[What this task involves] Collect all lines from the listing that include the string "else".

Start of Input for this task

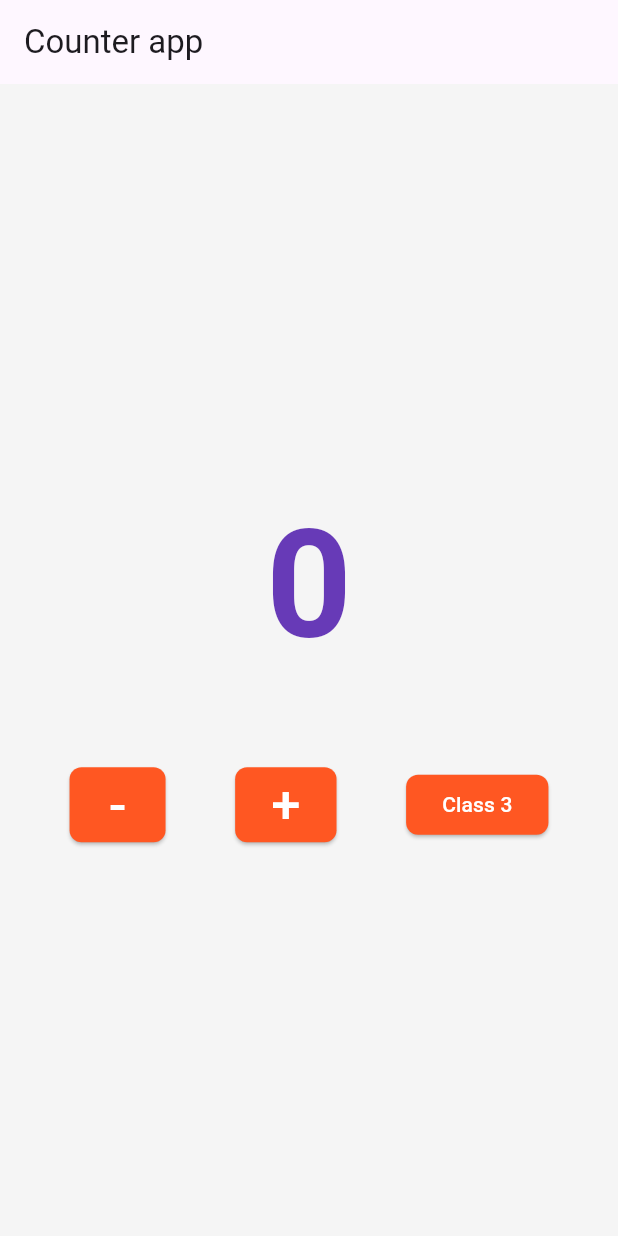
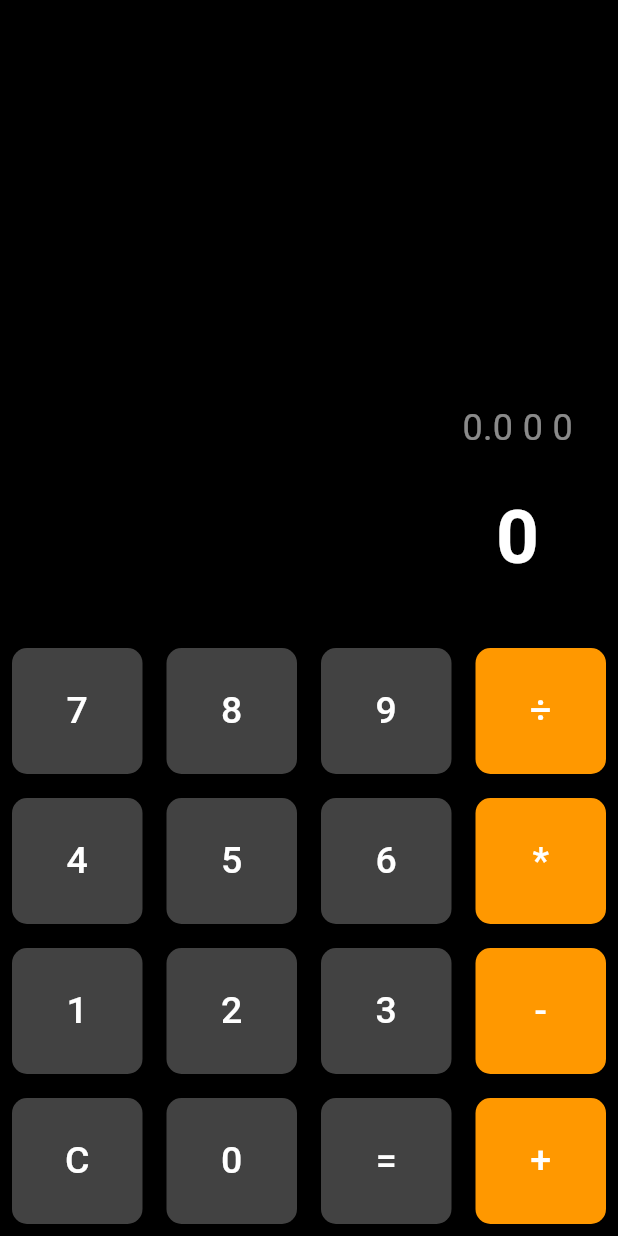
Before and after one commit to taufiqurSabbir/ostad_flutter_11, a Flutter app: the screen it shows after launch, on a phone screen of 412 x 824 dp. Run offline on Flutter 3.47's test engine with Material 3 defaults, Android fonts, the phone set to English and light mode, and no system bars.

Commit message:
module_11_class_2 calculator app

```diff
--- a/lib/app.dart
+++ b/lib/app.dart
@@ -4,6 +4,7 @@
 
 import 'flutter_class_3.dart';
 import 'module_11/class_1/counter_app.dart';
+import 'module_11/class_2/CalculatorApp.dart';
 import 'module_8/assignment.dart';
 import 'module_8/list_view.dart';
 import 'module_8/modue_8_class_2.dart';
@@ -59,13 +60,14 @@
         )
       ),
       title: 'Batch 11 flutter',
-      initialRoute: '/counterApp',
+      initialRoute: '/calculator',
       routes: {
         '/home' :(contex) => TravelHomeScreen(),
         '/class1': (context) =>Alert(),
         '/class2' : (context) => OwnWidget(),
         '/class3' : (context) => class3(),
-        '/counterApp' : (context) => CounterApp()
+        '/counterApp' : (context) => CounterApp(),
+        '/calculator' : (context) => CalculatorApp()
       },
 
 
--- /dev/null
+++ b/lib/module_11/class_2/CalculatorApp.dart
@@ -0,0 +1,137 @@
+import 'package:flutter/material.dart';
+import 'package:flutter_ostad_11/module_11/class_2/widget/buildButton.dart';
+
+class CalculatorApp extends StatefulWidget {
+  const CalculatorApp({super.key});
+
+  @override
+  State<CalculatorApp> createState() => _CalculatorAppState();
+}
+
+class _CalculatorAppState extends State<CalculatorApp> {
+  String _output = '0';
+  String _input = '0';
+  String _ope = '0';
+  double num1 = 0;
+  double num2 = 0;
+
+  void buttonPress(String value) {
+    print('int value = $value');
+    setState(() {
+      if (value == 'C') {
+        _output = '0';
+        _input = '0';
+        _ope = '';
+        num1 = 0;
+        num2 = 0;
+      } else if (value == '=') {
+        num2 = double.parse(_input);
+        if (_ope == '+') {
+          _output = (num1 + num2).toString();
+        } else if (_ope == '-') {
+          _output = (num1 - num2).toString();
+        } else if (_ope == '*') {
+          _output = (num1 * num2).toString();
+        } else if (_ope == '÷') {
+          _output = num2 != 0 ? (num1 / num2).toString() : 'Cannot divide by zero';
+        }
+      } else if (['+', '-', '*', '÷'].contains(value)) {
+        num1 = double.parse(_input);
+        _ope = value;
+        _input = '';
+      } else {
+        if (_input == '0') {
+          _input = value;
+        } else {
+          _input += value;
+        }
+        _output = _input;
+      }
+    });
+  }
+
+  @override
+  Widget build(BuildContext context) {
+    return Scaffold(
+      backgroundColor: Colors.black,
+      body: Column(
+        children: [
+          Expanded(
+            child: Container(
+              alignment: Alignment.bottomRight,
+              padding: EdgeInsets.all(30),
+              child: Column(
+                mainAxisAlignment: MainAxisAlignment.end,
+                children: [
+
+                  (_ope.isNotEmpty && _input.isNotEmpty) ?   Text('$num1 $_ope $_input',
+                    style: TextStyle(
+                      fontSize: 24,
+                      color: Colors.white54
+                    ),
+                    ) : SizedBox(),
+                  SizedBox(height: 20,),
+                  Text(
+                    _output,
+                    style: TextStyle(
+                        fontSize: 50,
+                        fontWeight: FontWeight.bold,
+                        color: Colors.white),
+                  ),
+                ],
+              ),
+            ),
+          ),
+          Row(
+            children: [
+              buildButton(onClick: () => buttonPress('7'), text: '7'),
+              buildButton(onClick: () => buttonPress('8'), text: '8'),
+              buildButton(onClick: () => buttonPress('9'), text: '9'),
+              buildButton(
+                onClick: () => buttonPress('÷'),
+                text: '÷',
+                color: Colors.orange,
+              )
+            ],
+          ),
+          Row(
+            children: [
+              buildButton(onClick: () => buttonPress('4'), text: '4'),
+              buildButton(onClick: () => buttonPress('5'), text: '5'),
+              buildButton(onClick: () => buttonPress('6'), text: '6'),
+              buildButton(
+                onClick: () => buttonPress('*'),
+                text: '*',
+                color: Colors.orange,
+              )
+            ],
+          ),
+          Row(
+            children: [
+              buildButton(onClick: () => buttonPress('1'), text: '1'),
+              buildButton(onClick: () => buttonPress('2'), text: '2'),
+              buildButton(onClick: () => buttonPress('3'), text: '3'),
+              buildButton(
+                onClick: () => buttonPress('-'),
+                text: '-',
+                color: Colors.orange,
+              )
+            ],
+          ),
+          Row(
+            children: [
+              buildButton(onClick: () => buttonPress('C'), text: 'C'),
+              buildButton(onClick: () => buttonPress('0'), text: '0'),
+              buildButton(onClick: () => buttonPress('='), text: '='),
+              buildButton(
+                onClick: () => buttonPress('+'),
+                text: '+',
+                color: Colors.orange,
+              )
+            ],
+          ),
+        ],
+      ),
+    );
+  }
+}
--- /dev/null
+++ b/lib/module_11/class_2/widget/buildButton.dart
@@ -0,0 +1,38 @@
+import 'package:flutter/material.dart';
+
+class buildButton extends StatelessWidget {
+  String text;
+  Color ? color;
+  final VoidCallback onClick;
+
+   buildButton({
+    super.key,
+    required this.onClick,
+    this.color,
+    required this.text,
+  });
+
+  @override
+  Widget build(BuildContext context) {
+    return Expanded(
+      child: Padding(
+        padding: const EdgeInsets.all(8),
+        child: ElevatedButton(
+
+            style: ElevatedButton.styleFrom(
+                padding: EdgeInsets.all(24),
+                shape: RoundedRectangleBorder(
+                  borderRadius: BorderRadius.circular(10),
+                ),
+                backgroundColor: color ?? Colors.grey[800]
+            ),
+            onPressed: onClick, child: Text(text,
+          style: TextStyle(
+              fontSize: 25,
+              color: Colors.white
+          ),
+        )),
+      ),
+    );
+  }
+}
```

End of Input for this task
Start of Input for this task

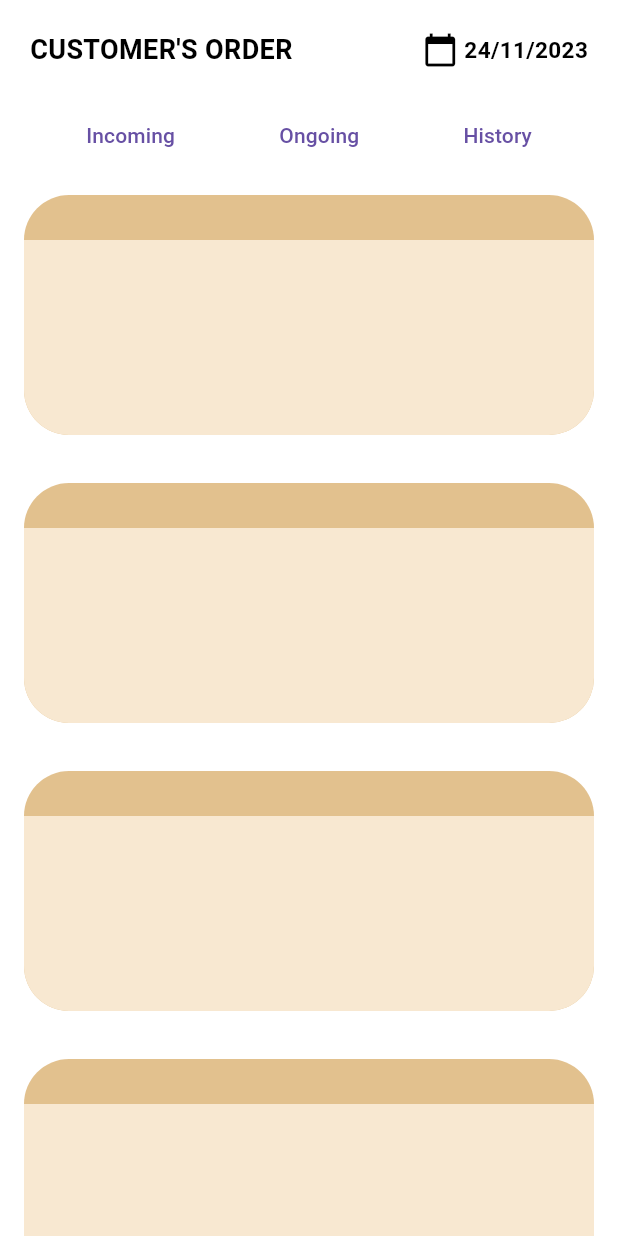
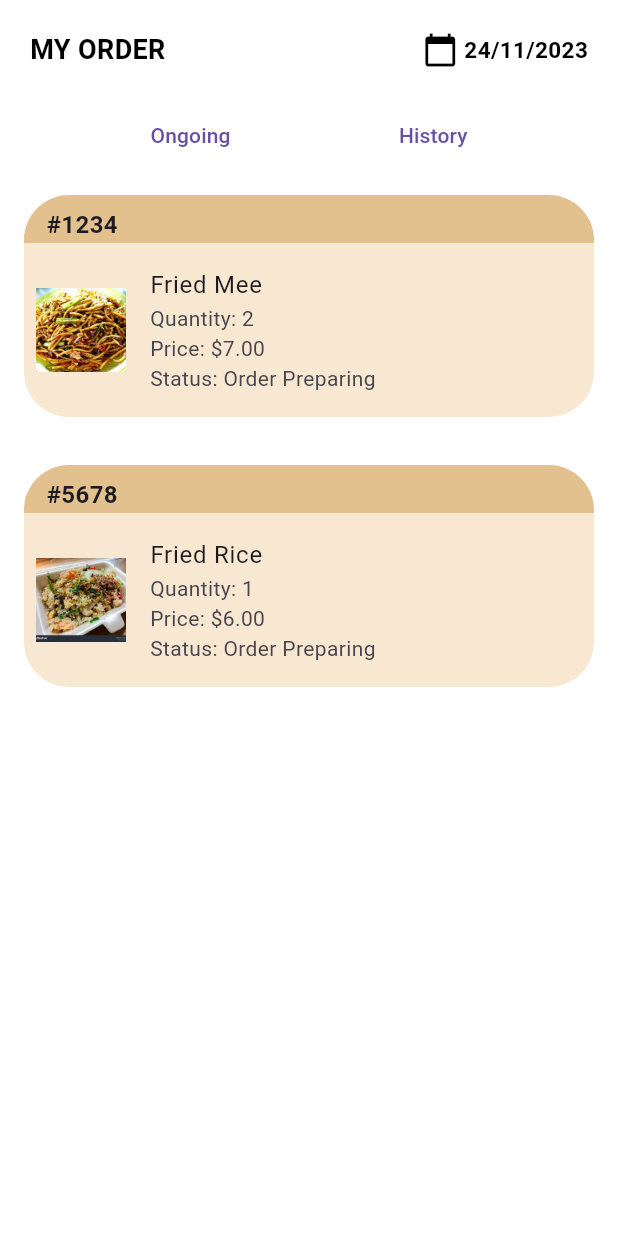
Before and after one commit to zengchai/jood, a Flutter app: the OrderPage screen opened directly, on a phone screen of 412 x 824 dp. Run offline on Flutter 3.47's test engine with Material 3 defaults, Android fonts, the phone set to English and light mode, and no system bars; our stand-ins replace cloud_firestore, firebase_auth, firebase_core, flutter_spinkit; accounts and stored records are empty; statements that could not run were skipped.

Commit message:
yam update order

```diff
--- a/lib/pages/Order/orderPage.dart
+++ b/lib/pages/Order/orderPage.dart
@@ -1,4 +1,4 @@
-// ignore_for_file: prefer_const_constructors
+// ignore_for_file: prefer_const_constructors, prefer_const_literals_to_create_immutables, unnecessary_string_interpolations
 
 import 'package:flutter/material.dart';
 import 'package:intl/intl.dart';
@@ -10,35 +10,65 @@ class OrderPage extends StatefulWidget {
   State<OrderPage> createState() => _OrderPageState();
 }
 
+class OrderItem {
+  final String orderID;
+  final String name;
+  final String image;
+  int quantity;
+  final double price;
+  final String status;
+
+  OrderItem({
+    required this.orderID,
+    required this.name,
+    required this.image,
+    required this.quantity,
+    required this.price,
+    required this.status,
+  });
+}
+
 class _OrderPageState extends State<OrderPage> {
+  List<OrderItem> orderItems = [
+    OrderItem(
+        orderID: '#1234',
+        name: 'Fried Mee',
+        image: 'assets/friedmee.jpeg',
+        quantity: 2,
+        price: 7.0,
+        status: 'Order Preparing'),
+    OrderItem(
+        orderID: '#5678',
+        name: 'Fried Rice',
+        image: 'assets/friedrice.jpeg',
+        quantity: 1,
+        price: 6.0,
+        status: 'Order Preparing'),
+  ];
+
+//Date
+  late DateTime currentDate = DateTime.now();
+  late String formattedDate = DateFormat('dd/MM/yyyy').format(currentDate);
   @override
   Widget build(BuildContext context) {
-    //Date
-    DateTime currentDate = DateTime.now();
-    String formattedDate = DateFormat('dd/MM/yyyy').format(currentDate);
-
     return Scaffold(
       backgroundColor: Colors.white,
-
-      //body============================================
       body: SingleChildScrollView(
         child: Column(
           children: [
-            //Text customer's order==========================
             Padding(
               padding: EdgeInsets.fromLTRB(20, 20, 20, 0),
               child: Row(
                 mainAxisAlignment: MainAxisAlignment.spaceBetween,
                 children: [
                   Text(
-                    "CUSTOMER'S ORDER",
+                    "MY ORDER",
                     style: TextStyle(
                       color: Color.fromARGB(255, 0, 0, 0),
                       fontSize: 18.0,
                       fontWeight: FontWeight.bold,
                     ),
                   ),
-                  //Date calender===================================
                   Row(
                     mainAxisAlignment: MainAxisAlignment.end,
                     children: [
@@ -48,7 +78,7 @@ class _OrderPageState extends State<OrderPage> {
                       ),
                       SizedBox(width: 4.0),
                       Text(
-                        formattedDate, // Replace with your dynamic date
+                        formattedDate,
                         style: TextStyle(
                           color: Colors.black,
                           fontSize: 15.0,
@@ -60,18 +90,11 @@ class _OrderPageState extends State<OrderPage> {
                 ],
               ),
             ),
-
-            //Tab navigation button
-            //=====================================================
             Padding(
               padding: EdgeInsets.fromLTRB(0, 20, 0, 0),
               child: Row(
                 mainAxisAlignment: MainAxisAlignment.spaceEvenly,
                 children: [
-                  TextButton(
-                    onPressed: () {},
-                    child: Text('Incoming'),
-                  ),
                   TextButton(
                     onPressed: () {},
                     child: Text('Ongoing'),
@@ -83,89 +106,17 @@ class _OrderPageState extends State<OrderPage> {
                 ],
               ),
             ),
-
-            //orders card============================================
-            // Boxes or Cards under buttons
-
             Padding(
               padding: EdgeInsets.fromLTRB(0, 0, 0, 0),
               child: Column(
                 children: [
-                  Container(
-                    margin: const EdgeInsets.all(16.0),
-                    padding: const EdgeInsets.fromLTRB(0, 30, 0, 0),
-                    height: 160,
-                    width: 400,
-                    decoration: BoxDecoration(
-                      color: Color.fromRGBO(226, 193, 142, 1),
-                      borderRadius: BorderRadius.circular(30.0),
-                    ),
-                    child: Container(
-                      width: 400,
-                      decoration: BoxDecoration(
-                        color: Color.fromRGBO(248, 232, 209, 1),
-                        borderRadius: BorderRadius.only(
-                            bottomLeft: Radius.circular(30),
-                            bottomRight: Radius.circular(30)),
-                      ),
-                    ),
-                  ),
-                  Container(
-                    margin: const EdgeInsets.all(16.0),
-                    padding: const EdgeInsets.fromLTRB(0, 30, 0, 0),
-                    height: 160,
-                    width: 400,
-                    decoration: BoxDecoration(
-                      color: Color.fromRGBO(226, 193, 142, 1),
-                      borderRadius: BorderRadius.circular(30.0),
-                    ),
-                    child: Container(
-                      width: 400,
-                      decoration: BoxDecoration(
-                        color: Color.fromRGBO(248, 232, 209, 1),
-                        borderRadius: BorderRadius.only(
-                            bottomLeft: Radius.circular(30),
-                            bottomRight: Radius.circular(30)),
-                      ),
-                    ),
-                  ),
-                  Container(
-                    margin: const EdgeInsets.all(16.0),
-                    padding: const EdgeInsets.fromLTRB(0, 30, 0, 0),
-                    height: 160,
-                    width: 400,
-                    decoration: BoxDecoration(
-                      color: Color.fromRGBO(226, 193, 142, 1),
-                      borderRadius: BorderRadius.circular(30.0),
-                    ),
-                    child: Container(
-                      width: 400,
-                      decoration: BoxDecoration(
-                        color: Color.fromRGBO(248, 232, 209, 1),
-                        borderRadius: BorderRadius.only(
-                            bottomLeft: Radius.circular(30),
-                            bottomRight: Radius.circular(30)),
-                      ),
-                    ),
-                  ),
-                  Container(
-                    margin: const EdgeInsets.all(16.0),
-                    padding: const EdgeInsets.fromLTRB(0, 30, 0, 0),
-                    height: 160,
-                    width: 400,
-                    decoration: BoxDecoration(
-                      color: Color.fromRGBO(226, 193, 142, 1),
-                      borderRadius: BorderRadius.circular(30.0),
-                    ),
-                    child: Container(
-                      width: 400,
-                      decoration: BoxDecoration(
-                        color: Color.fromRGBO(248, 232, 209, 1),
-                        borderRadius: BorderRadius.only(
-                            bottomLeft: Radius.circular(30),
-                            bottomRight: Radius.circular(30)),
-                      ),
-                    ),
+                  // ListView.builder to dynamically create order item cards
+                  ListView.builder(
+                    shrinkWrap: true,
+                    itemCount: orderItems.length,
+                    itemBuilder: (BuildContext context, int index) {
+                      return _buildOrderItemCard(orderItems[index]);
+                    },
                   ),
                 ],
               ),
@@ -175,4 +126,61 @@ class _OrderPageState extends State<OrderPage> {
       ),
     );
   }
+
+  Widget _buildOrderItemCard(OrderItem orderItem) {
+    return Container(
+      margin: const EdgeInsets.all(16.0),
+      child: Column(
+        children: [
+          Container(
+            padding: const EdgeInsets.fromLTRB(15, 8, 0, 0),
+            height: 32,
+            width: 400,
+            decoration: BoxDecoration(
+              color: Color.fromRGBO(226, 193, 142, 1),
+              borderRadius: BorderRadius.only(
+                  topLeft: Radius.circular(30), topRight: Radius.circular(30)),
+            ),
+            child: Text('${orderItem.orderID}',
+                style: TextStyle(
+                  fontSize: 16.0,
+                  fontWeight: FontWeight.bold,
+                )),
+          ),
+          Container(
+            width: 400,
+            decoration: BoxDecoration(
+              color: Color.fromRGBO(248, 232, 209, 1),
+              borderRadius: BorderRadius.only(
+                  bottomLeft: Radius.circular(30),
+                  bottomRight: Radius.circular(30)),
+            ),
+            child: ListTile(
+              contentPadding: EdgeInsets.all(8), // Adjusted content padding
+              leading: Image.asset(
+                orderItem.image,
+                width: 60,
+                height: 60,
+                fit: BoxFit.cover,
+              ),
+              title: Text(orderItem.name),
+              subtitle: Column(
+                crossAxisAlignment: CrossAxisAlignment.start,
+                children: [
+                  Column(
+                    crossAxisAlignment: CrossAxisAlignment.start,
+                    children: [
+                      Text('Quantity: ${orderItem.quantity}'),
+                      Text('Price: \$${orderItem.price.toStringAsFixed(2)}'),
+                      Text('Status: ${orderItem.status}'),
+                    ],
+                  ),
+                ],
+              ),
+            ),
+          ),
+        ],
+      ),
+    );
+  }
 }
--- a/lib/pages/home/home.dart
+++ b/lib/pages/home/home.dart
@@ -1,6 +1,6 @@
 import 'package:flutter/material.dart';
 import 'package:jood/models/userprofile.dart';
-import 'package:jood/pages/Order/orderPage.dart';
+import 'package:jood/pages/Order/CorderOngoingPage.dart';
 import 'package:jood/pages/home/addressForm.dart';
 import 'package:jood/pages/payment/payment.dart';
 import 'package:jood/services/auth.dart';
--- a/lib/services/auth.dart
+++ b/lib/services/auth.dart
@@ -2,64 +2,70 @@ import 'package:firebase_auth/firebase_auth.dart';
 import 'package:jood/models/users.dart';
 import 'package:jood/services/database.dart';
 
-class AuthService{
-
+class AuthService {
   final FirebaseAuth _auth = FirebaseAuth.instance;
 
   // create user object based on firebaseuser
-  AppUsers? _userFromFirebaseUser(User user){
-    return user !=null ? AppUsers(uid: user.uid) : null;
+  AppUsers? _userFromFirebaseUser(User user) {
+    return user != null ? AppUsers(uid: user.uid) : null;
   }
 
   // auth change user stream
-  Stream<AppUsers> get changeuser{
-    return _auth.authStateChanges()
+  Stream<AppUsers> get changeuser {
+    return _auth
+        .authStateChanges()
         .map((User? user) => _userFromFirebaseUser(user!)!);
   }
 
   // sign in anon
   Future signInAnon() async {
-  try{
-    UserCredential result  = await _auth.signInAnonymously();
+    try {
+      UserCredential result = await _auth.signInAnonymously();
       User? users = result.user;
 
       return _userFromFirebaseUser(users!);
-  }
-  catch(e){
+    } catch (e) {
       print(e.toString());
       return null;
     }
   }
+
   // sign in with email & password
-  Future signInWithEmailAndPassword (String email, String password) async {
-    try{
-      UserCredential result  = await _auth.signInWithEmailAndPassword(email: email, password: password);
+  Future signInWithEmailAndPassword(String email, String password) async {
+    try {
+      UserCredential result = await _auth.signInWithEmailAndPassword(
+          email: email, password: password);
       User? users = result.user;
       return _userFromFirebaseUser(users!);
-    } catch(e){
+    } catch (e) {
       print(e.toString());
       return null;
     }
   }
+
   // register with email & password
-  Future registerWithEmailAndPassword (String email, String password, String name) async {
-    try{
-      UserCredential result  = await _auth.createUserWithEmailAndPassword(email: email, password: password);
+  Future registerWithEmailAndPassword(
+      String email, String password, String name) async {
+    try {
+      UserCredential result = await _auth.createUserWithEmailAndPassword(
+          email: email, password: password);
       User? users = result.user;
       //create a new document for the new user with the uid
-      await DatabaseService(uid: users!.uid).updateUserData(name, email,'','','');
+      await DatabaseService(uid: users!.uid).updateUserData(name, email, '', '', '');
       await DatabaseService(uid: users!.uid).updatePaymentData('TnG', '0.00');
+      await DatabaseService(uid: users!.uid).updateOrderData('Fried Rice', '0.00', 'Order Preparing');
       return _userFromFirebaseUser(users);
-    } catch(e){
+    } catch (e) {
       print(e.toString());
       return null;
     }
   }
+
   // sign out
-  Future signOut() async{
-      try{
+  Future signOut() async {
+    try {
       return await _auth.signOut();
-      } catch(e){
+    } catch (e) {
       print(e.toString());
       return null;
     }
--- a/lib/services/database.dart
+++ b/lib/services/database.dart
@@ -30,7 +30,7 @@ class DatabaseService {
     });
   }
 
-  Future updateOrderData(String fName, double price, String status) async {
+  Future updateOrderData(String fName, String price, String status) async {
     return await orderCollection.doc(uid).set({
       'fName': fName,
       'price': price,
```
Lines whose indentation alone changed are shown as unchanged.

End of Input for this task

[Finished task]
+      } else if (value == '=') {
+        } else if (_ope == '-') {
+        } else if (_ope == '*') {
+        } else if (_ope == '÷') {
+      } else if (['+', '-', '*', '÷'].contains(value)) {
+      } else {
+        } else {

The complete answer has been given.